There are times when the reason my son gets stuck are clear and this can be fear related. This will usually include a new experience and going somewhere unknown. This is where as parents we need to make a judgement call on if it is right to keep going.
At 3 years old we were invited to a soft play birthday party, my son loves soft play. However the party was at a soft play centre in a garden centre somewhere we had not been before. On arrival we walked through the garden centre I could already sense my son was anxious. To get to the soft play we had to walk through an enormous barn style door. We had never been here before and I had failed to adequately prepare my son with visuals. He was now faced with a door unlike any he has ever entered in his life with no idea there was a party on the other side. He was not going to go through that door. My friend was great and the guy who ran the centre even came out with pictures of the soft play so we could show him what was on the other side. It was too late he was too distressed to understand what we were trying to say.

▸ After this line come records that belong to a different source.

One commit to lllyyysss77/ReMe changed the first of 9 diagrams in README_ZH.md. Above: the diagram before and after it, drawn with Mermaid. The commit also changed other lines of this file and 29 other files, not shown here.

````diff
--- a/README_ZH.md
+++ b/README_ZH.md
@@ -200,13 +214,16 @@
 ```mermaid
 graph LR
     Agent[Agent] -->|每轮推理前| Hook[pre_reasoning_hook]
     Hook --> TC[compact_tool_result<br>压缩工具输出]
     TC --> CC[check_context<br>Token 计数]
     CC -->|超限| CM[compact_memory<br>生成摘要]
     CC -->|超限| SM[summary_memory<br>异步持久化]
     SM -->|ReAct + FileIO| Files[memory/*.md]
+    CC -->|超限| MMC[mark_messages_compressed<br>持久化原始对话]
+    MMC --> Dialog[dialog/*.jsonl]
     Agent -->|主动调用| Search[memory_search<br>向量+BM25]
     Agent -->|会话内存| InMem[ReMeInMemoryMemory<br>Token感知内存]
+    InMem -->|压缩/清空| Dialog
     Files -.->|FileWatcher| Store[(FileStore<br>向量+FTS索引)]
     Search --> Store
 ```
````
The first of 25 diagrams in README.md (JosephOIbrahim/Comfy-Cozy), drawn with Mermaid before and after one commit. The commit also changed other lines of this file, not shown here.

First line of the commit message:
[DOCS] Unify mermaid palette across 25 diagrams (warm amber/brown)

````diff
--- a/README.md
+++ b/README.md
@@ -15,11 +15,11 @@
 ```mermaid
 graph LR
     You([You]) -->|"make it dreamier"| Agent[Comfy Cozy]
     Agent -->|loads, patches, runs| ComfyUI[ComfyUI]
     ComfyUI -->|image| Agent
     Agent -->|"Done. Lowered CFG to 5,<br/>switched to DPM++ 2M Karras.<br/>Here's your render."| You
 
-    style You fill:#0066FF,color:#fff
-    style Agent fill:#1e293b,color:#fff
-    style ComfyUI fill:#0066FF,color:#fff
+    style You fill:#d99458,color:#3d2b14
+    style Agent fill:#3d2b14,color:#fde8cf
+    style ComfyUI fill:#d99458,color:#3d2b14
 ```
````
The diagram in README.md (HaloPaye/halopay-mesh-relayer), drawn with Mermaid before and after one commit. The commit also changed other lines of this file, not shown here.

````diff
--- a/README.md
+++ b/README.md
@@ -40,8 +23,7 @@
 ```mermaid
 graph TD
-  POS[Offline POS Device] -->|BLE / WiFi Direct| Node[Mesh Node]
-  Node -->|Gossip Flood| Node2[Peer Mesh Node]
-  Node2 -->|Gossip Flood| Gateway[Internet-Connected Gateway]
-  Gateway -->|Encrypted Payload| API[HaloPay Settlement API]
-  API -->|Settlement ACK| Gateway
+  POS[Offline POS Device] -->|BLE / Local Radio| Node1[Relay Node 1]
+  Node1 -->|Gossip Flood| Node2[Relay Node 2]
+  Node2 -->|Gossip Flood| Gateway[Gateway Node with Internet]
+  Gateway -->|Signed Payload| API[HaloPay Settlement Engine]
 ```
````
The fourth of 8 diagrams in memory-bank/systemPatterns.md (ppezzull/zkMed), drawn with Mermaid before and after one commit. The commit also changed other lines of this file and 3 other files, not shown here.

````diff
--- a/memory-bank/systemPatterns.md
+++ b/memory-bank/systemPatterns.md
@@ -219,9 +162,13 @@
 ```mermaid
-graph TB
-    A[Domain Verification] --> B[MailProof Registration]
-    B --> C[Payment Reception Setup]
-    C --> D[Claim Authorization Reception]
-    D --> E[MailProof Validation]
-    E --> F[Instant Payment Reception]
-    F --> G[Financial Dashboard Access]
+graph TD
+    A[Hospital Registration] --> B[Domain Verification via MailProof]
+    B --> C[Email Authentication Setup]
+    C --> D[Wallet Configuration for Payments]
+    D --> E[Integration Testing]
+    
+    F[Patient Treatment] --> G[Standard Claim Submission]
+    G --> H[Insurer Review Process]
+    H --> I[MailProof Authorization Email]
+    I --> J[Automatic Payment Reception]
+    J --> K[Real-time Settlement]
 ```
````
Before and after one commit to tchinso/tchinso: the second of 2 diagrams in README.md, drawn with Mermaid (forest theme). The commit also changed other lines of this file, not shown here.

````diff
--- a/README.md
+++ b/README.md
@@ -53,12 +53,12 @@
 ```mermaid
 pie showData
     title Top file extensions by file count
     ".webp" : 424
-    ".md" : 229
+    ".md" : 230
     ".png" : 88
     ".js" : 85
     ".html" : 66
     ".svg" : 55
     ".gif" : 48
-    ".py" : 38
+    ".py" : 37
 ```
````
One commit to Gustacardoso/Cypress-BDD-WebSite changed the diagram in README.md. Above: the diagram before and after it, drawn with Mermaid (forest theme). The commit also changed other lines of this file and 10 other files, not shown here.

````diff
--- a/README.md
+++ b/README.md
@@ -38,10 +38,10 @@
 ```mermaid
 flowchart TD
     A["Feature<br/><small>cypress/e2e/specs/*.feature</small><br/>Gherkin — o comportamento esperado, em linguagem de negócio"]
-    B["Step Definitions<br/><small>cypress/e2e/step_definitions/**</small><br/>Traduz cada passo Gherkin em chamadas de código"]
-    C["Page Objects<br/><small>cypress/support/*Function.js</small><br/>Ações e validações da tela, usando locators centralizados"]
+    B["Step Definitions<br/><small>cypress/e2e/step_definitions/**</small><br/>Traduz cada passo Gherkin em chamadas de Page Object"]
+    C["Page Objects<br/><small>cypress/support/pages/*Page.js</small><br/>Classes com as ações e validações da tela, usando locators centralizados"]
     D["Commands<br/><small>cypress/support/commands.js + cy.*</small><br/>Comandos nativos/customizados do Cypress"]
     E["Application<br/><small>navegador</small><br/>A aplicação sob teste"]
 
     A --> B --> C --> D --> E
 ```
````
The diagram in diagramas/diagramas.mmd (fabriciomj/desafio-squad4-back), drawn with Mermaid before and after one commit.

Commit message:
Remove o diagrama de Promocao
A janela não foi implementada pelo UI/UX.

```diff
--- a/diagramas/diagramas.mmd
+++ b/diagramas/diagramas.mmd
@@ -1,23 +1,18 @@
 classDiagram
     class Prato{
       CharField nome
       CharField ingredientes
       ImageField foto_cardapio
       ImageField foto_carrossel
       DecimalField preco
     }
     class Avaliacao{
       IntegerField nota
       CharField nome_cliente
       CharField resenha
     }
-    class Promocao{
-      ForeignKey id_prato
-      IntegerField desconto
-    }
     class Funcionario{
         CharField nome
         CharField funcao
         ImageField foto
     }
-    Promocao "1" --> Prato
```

In this instance I knew he would love the soft play so decided to carry my distressed child through which required help from my friend. Now the important part here is after carrying him in and showing him the soft play we left straight away. This allowed my son the option to walk through himself knowing he wanted to go to the soft play. Now knowing what was on the other side he bounded through and had a lovely time running around the soft play whilst I had to sit down and recover from the ordeal. If I had not allowed him to come back of his own accord I would expect he would have remained distressed and probably ended up having a meltdown.
It can still be scary even when you are prepared
One major difference for fear of the unknown is preparation and these days I am pretty good at using visuals and other things to prepare the boys for new things. We spent months working up to our flight the summer before last. Even with all that preparation when we got to the plane door my son got stuck. Thankfully I was prepared and had spoken to the flight staff about this and they were allowing us to board ten minutes earlier than the other passengers. I tried going backwards but this time it wasn’t working he was clearly terrified of walking through the plane door, which is pretty understandable really. So I manhandled him (rather un-elegantly) onto the plane, then instantly went off allowing him to walk on himself. I was so proud that he did go onto the plane as I’m not sure how we would have handled it had he then still not got on.
Sometimes it’s not worth it
While visiting a castle we came to a cellar door with steps down to a dungeon. My son was stuck at the top not wanting to go down the dark stone staircase. It this case we didn’t need to go down so we just gave it a miss.
My go to supports when my son gets stuck are a little nudge, redirection or visual supports.
Do you or your kids ever get stuck or freeze? What has worked for you?